Cylaris Fat Burner Review and Information
Cylaris, according to the Web site I visited, “is being heralded as the world’s strongest weight-loss formula.”
Yeah, yeah. If I had a dime for every time I heard that one.
Sure, Cylaris is being heralded as a weight loss miracle… by the folks trying to sell you the stuff. The Food and Drug Administration or the Federal Trade Commission might have other ideas.
OK… regardless of the usual “over-the-top advertising spiel”, I have to be fair and say that Cylaris does bode a closer look.

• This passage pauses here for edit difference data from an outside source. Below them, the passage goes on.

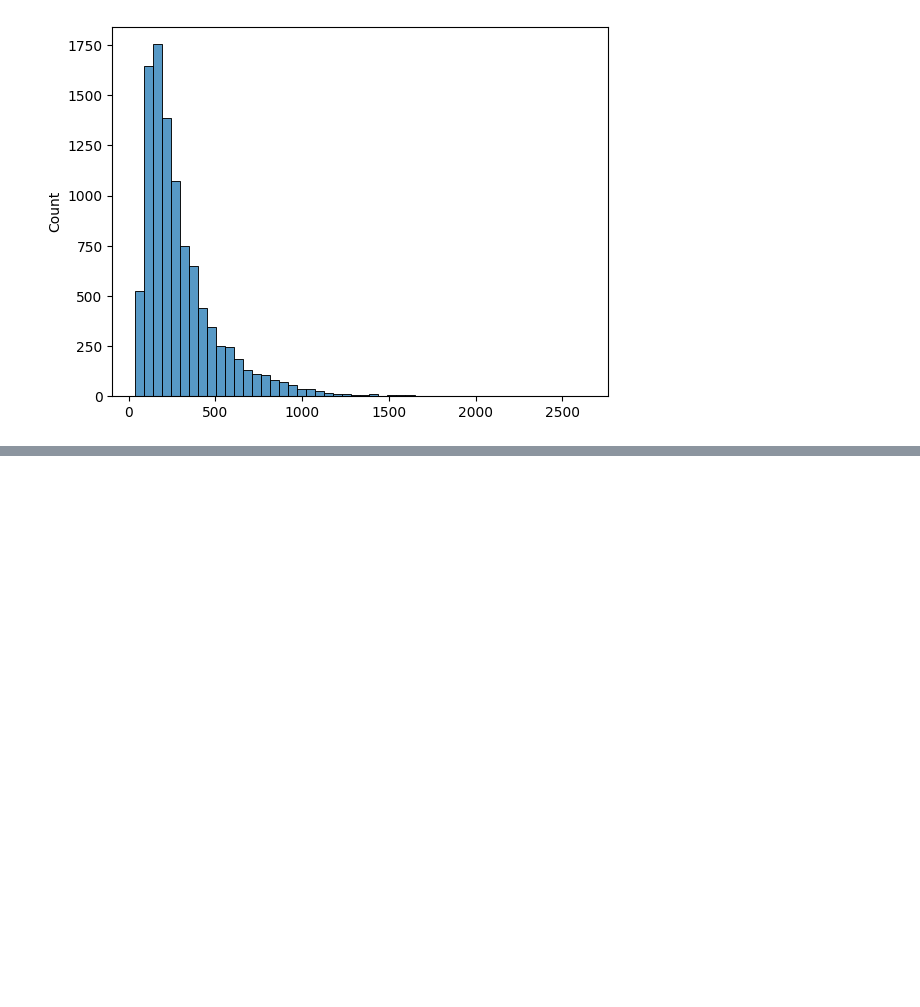
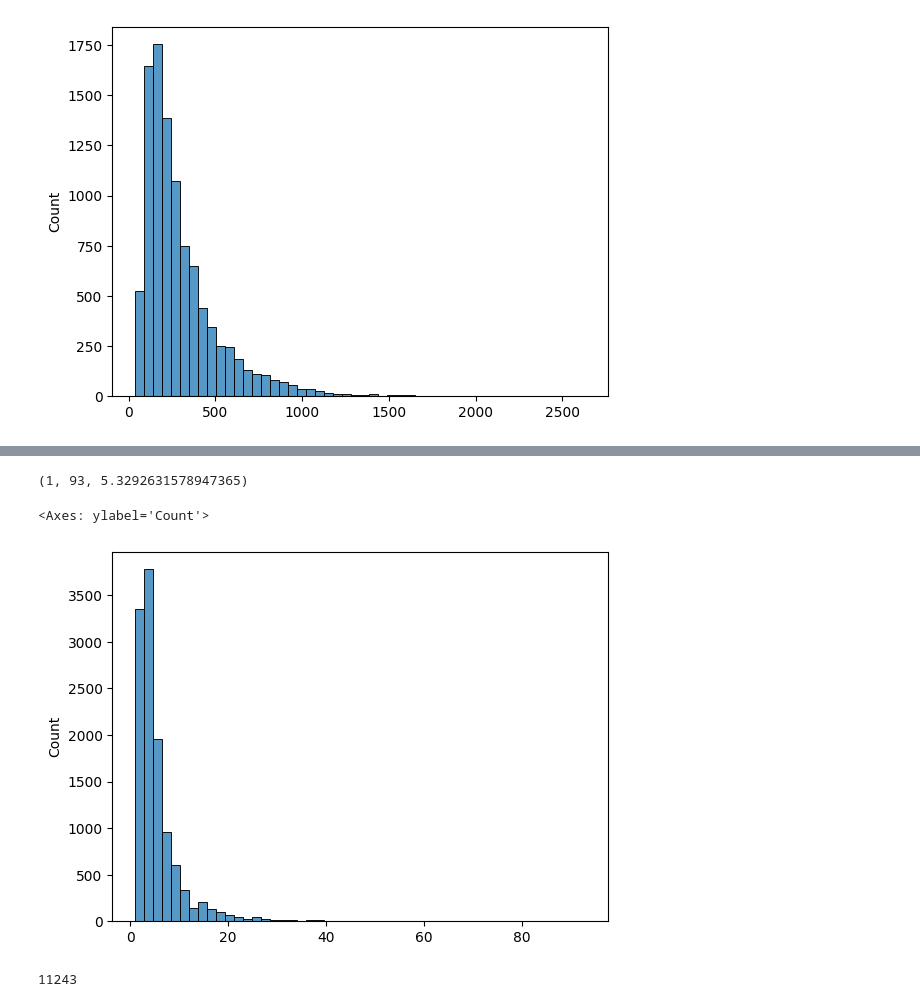
Before and after one commit to mismayil/coconut, a Jupyter notebook: test.ipynb, the cells around one changed output, grey strips where cells are left out. Drawn from its saved outputs; the diff is of its cells as text; code cells hidden in the pictures; blank space fills up the shorter version.

```diff
--- a/test.ipynb
+++ b/test.ipynb
@@ -230,0 +146,5 @@ sns.histplot(lengths, bins=50)
+# %%
+with open("data/math/math_train.json", "r") as f:
+    math_data = json.load(f)
+
+math_data[0]
@@ -230,0 +166,16 @@ sns.histplot(lengths, bins=50)
+# %%
+num_steps = [len(item["steps"]) for item in math_data]
+min(num_steps), max(num_steps), sum(num_steps)/len(num_steps)
+# %% [output]
+(1, 93, 5.3292631578947365)
+# %%
+import seaborn as sns
+
+sns.histplot(num_steps, bins=50)
+# %% [output]
+<Axes: ylabel='Count'>
+[figure, added]
+# %%
+len([item for item in math_data if len(item["steps"]) < 15])
+# %% [output]
+11243
```
Also changed, not shown: parts of 11 cells of this notebook, 8 other files.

According to the product advertising, the crux of the product’s effectiveness lies with something called “Cissus quadrangularis”, also known as “veld grape.” It’s a plant indigenous to India, and used in Ayurvedic medicine for centuries. Research has shown it may have some benefit for bone healing and fracture repair.
Until a recently performed study, there was no data showing veld grape had any positive effects on weight loss.
And what about the study, referenced heavily in the Cylaris advertising literature?
The good news is that a couple of studies performed at the University of Yaoundé, Cameroon do validate this ingredient’s effectiveness for weight loss. It also appears to be helpful for lowering blood sugar levels, decreasing serum lipids and “improving cardiovascular risk factors.” (See Lipids Health Dis. 2007 Feb 4;6:4, Lipids Health Dis. 2006 Sep 2;5:24.).
There are a couple of “downsides” to these positive studies though.
First, Cylaris is a proprietary blend of ingredients. So we can’t be sure if a daily dose contains the 300 mg of the Cissus quadrangularis extract found to be helpful in the studies. It’s certainly possible, since this is a 522 mg blend. However, only a trip to the lab can confirm this for sure.
Additionally, the lead author of these studies, Julius E Oben, has a patent on Cissus quadrangularis as a fat loss agent. While this doesn’t necessarily mean that the results of these studies are not legitimate, it certainly calls their “objectivity” into question. There certainly appears to be a conflict of interest here.
I also have some additional concerns…
First of all, Cylaris advertising makes much ado over the Cissus quadrangularis contained in its compilation. The truth is that the study was performed on the Cylaris formulation (which also contains green tea, chromium, soy extract, selenium, caffeine, B vitamins and folic acid). Therefore it’s impossible to tell whether it was the…
- Cissus quadrangularis itself
- Combination of Cissus quadrangularis with the other ingredients in the formulation
- Any of the other ingredients — either in isolation or in combination with any other single or combination of ingredients
… that caused the weight loss (you can read the complete details of the study here!)
This issue is even further compounded by the fact that several of the ingredients in the Cylaris compilation — green tea and caffeine, for instance, have already been demonstrated to encourage weight loss (Obes Res. 2005 Jul; 13(7): 1195-204).
So does Cissus quadrangularis have beneficial effects for weight loss? Only a study on it alone can verify its effectiveness.
Bottom line on Cylaris?
Conflict of interest aside, this formulation does show some promise. But it will take more research, and several follow-up studies to really confirm Cissus quadrangularis’ effect on weight loss (1 small, solitary positive study is never enough to state anything with authority about this compilation).
Of course, even if Cylaris is helpful , don’t expect it to be a magic pill — it’s unlikely to do much for you unless you make the appropriate changes to your diet and lifestyle.